**Work request**
Please reply with one number only: how many lines in the entries below contain the string "ostree".

Extracted data START

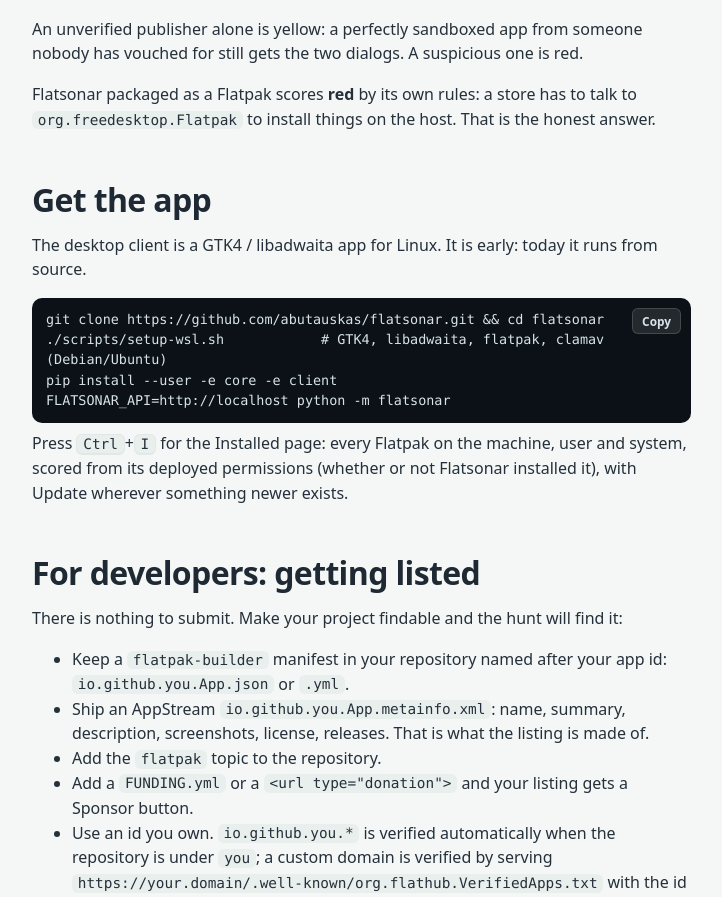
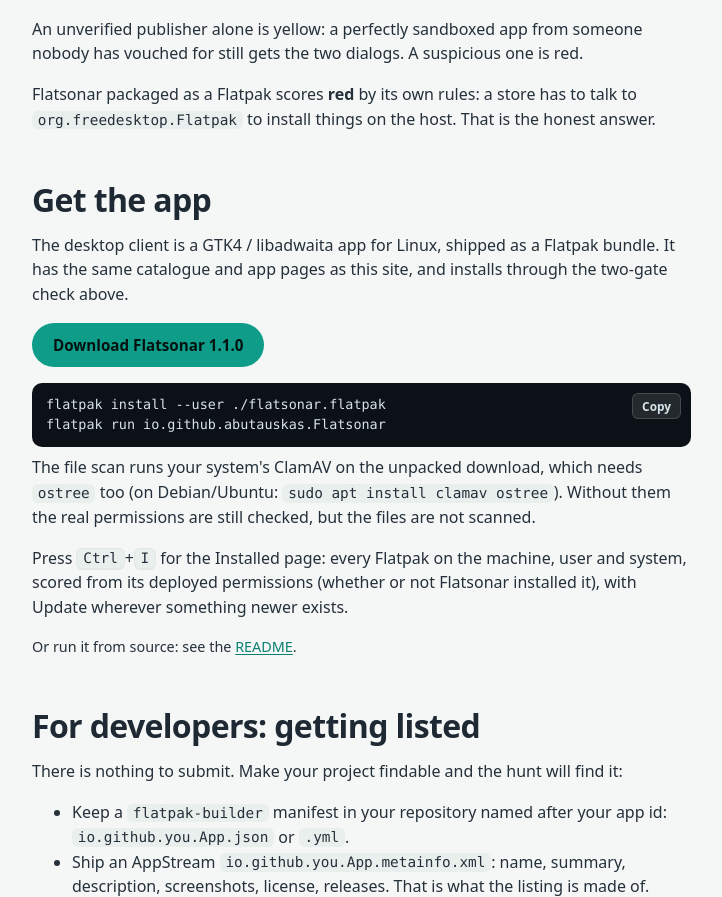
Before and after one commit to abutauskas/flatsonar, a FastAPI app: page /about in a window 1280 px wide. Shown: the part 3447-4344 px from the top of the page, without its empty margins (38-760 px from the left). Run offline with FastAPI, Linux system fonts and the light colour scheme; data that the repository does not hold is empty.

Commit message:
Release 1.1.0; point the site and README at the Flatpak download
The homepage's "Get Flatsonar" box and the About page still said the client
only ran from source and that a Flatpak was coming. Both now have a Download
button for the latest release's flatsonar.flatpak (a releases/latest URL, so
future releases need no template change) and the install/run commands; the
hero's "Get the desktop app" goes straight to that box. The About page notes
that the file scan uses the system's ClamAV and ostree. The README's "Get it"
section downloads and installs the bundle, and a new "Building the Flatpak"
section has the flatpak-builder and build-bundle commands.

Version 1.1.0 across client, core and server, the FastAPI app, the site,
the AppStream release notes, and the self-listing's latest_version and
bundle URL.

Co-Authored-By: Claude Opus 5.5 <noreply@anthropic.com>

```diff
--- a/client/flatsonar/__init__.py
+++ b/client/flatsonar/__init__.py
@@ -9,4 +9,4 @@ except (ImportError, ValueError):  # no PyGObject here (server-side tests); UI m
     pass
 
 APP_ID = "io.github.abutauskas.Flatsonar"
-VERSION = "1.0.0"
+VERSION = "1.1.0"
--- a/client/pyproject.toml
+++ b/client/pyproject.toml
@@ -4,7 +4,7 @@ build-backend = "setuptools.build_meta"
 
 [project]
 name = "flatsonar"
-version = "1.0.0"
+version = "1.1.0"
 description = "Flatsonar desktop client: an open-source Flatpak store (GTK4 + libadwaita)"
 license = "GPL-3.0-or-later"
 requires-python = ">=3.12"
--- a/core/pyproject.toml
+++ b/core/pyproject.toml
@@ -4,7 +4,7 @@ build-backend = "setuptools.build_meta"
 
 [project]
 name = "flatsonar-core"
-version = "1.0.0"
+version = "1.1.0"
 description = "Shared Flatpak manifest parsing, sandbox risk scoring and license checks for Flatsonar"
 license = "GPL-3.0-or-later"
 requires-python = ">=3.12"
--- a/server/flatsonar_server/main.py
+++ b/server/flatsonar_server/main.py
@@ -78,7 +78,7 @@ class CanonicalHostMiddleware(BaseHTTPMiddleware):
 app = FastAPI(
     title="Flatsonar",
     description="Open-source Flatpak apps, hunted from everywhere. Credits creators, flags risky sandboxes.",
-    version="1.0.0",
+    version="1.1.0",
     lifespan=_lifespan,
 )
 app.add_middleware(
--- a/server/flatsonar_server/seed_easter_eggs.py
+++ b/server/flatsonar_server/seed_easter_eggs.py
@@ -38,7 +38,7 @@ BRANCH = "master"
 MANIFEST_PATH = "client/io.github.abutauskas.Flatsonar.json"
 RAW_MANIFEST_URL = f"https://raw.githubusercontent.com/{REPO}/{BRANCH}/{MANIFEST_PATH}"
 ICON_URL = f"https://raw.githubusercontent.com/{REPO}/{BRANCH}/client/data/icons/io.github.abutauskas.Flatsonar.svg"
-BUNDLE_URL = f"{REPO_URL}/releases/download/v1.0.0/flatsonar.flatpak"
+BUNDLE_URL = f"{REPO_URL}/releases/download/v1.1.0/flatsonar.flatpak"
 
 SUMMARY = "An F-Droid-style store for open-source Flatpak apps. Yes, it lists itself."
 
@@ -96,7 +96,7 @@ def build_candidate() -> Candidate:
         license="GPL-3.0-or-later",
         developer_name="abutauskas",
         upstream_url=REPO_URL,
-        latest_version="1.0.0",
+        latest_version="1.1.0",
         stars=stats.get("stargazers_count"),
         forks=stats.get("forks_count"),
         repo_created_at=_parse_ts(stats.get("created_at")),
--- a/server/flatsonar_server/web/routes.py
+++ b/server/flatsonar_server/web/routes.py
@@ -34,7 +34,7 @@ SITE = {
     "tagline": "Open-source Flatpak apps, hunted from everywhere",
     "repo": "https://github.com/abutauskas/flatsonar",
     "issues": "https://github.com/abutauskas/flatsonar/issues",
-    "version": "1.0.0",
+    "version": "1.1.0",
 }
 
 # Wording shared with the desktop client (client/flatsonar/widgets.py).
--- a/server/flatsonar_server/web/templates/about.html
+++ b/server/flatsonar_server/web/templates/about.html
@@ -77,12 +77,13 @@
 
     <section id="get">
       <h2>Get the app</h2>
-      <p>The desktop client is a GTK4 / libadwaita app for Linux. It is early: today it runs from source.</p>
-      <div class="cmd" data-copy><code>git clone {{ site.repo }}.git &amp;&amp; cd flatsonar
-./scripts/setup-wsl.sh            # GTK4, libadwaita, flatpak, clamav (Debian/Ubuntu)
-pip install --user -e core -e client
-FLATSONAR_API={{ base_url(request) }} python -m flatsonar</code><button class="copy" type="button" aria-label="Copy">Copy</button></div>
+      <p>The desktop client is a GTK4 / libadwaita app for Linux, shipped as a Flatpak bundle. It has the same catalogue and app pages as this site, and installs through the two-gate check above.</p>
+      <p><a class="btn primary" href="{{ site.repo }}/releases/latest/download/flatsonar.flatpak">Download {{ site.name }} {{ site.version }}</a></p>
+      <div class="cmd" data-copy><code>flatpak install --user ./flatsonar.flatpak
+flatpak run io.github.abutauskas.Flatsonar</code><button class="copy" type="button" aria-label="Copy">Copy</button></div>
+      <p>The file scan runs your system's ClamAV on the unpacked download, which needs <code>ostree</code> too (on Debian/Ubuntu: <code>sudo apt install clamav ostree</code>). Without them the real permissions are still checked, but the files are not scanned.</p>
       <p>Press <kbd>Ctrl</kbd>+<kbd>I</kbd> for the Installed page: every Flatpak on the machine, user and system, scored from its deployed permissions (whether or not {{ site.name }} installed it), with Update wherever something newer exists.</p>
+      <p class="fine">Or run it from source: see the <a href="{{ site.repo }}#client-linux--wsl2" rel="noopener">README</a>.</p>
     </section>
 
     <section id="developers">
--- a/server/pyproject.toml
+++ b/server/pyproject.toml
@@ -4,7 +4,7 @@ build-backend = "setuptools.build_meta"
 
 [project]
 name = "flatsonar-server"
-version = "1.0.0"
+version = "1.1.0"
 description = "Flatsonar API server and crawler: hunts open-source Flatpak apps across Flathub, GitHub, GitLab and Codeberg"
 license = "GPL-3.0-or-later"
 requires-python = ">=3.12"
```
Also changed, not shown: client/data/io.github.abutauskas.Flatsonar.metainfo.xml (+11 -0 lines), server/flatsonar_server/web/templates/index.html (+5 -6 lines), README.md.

Extracted data END

**Written answer**
2